Growth and Optical Properties of GaN-Based Non- and Semipolar LEDs

M. Kneissl1,2, J. Rass1, L. Schade3, U.T. Schwarz3,4

Published in:

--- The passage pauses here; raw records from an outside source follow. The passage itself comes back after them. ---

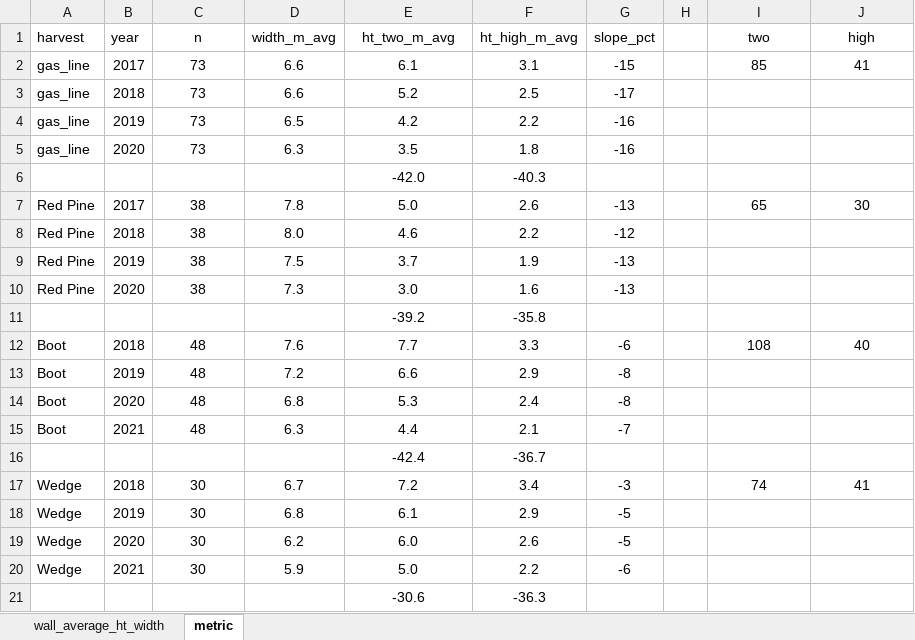
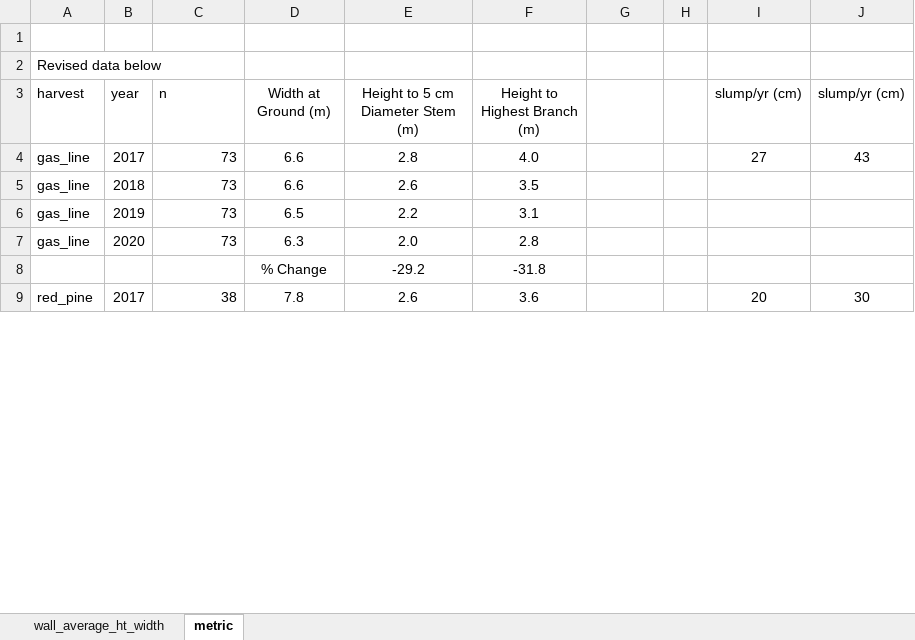
Before and after one commit to peter-smallidge/wall_dimensions_volume, an Excel workbook: wall_average_ht_width.summary.xlsx, sheet metric, drawn as a sheet; only a part is shown; values as stored, in another font and other column widths than the file's, no borders; removed rows and columns are numbered as before the commit, all else as after; the diff covers the shown part only; the diff names each change by its address in the sheet, - before the commit and + after, or states it on an @@ line.

```diff
--- a/wall_average_ht_width.summary.xlsx (sheet metric)
+++ b/wall_average_ht_width.summary.xlsx (sheet metric)
+row 1: (empty)
+row 2: Revised data below
-C3 alignment: center
+C3 alignment: left
-D3: width_m_avg
+D3: Width at Ground (m)
-E3: ht_two_m_avg
+E3: Height to 5 cm Diameter Stem (m)
-F3: ht_high_m_avg
+F3: Height to Highest Branch (m)
-G3: slope_pct
+G3: (empty)
-I3: two
+I3: slump/yr (cm)
-J3: high
+J3: slump/yr (cm)
-C4:C7 alignment: center
+C4:C7 alignment: right
-E4 (Height to 5 cm Diameter Stem (m)): 6.1
+E4 (Height to 5 cm Diameter Stem (m)): 2.8
-F4 (Height to Highest Branch (m)): 3.1
+F4 (Height to Highest Branch (m)): 4.0
-G4: -15
+G4: (empty)
-I4 (slump/yr (cm)): 85
+I4 (slump/yr (cm)): 27
-J4 (slump/yr (cm)): 41
+J4 (slump/yr (cm)): 43
-E5 (Height to 5 cm Diameter Stem (m)): 5.2
+E5 (Height to 5 cm Diameter Stem (m)): 2.6
-F5 (Height to Highest Branch (m)): 2.5
+F5 (Height to Highest Branch (m)): 3.5
-G5: -17
+G5: (empty)
-E6 (Height to 5 cm Diameter Stem (m)): 4.2
+E6 (Height to 5 cm Diameter Stem (m)): 2.2
-F6 (Height to Highest Branch (m)): 2.2
+F6 (Height to Highest Branch (m)): 3.1
-G6:G7: -16
+G6:G7: (empty)
-E7 (Height to 5 cm Diameter Stem (m)): 3.5
+E7 (Height to 5 cm Diameter Stem (m)): 2.0
-F7 (Height to Highest Branch (m)): 1.8
+F7 (Height to Highest Branch (m)): 2.8
-row 6:  |  |  |  | -42.0 | -40.3
-row 7: Red Pine | 2017 | 38 | 7.8 | 5.0 | 2.6 | -13 |  | 65 | 30
-row 8: Red Pine | 2018 | 38 | 8.0 | 4.6 | 2.2 | -12
-row 9: Red Pine | 2019 | 38 | 7.5 | 3.7 | 1.9 | -13
-row 10: Red Pine | 2020 | 38 | 7.3 | 3.0 | 1.6 | -13
-row 11:  |  |  |  | -39.2 | -35.8
-row 12: Boot | 2018 | 48 | 7.6 | 7.7 | 3.3 | -6 |  | 108 | 40
-row 13: Boot | 2019 | 48 | 7.2 | 6.6 | 2.9 | -8
-row 14: Boot | 2020 | 48 | 6.8 | 5.3 | 2.4 | -8
-row 15: Boot | 2021 | 48 | 6.3 | 4.4 | 2.1 | -7
-row 16:  |  |  |  | -42.4 | -36.7
-row 17: Wedge | 2018 | 30 | 6.7 | 7.2 | 3.4 | -3 |  | 74 | 41
-row 18: Wedge | 2019 | 30 | 6.8 | 6.1 | 2.9 | -5
-row 19: Wedge | 2020 | 30 | 6.2 | 6.0 | 2.6 | -5
-row 20: Wedge | 2021 | 30 | 5.9 | 5.0 | 2.2 | -6
-row 21:  |  |  |  | -30.6 | -36.3
+row 8:  |  |  | % Change | -29.2 | -31.8
+row 9: red_pine | 2017 | 38 | 7.8 | 2.6 | 3.6 |  |  | 20 | 30
```
Also changed, not shown: 14 added rows elsewhere in this sheet, sheet wall_average_ht_width, 3 other files.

T.-Y. Seong, J. Han, H. Amano, H. Morkoc (eds.), "III-Nitride Based Light Emitting Diodes and Applications", Topics in Applied Physics, vol. 126, Springer Netherlands, ISBN: 978-94-007-5862-9, pp. 83-119 (2013).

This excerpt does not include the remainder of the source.